:: Content revision data ::
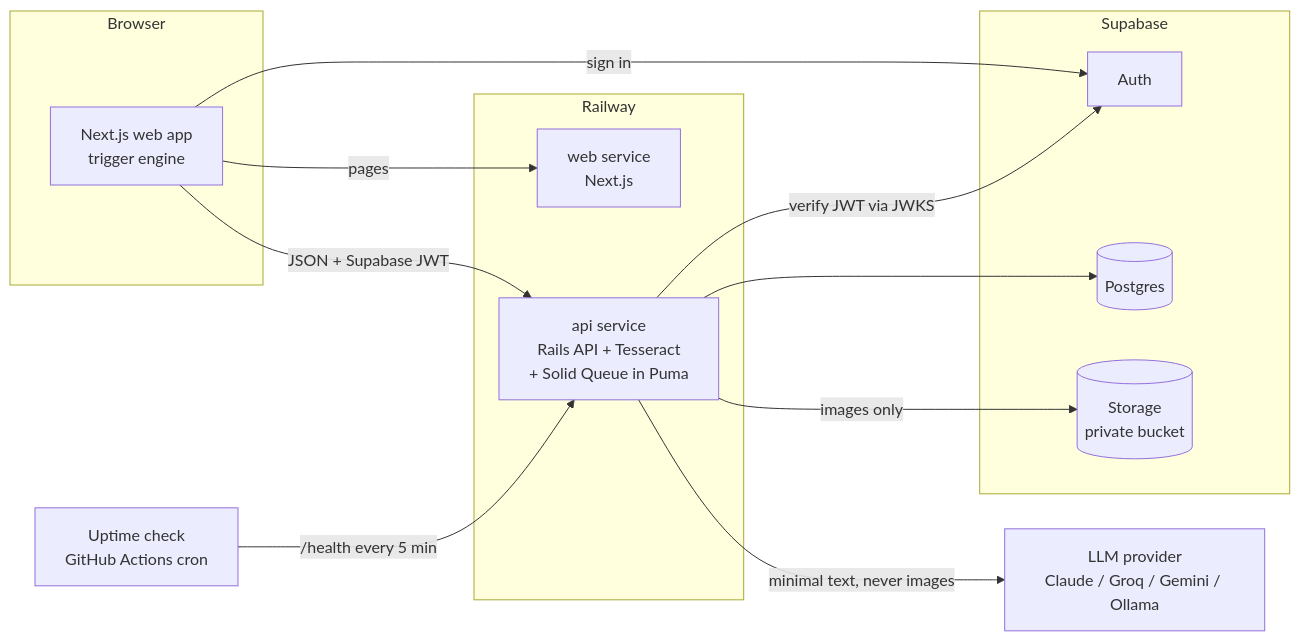
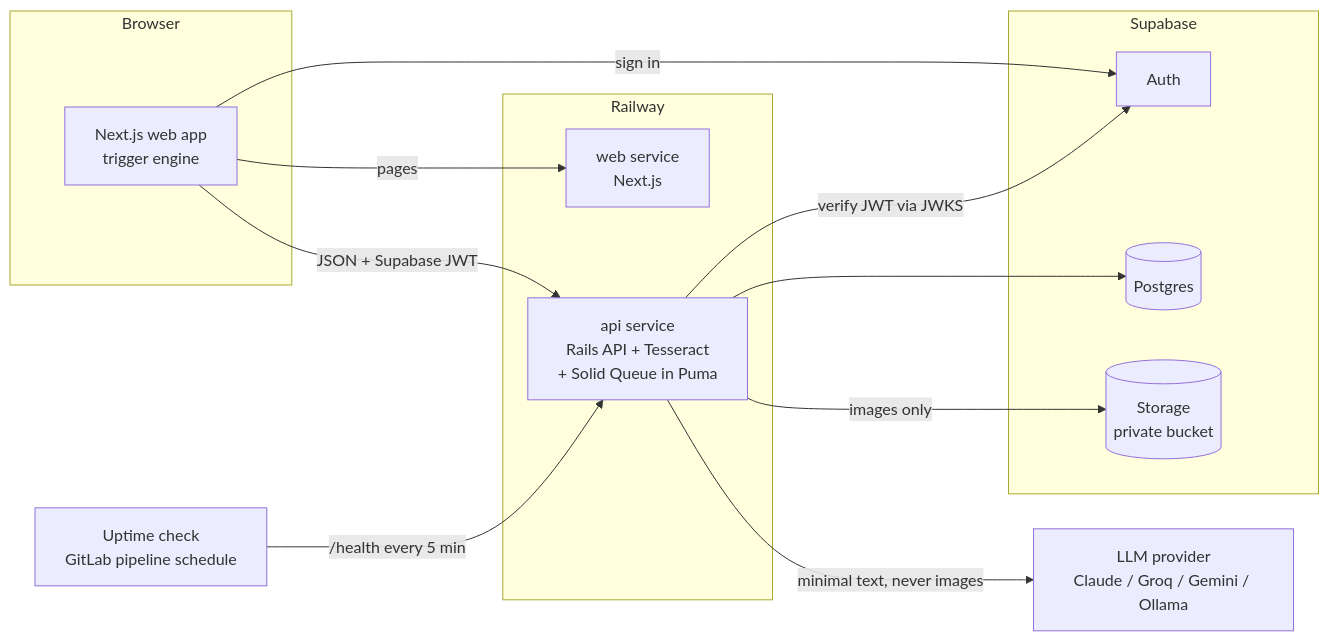
The first of 2 diagrams in ARCHITECTURE.md (Joe-Alfaro/ai-powered-onboarding-assistant), drawn with Mermaid before and after one commit. The commit also changed other lines of this file and 3 other files, not shown here.

Commit message:
docs: record the GitLab move and scaffold decisions

````diff
--- a/ARCHITECTURE.md
+++ b/ARCHITECTURE.md
@@ -19,26 +19,26 @@
 ```mermaid
 flowchart LR
   subgraph Browser
     W[Next.js web app<br/>trigger engine]
   end
   subgraph Railway
     WEB[web service<br/>Next.js]
     API[api service<br/>Rails API + Tesseract<br/>+ Solid Queue in Puma]
   end
   subgraph Supabase
     AUTH[Auth]
     DB[(Postgres)]
     ST[(Storage<br/>private bucket)]
   end
   LLM[LLM provider<br/>Claude / Groq / Gemini / Ollama]
-  UP[Uptime check<br/>GitHub Actions cron]
+  UP[Uptime check<br/>GitLab pipeline schedule]
 
   W -- sign in --> AUTH
   W -- pages --> WEB
   W -- JSON + Supabase JWT --> API
   API -- verify JWT via JWKS --> AUTH
   API --> DB
   API -- images only --> ST
   API -- minimal text, never images --> LLM
   UP -- /health every 5 min --> API
 ```
````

:: WHAT YOU SHOULD DO ::
Each line in the data where the string "AUTH" occurs should be identified and copied.

:: WRITTEN REPLY ::
     AUTH[Auth]
   W -- sign in --> AUTH
   API -- verify JWT via JWKS --> AUTH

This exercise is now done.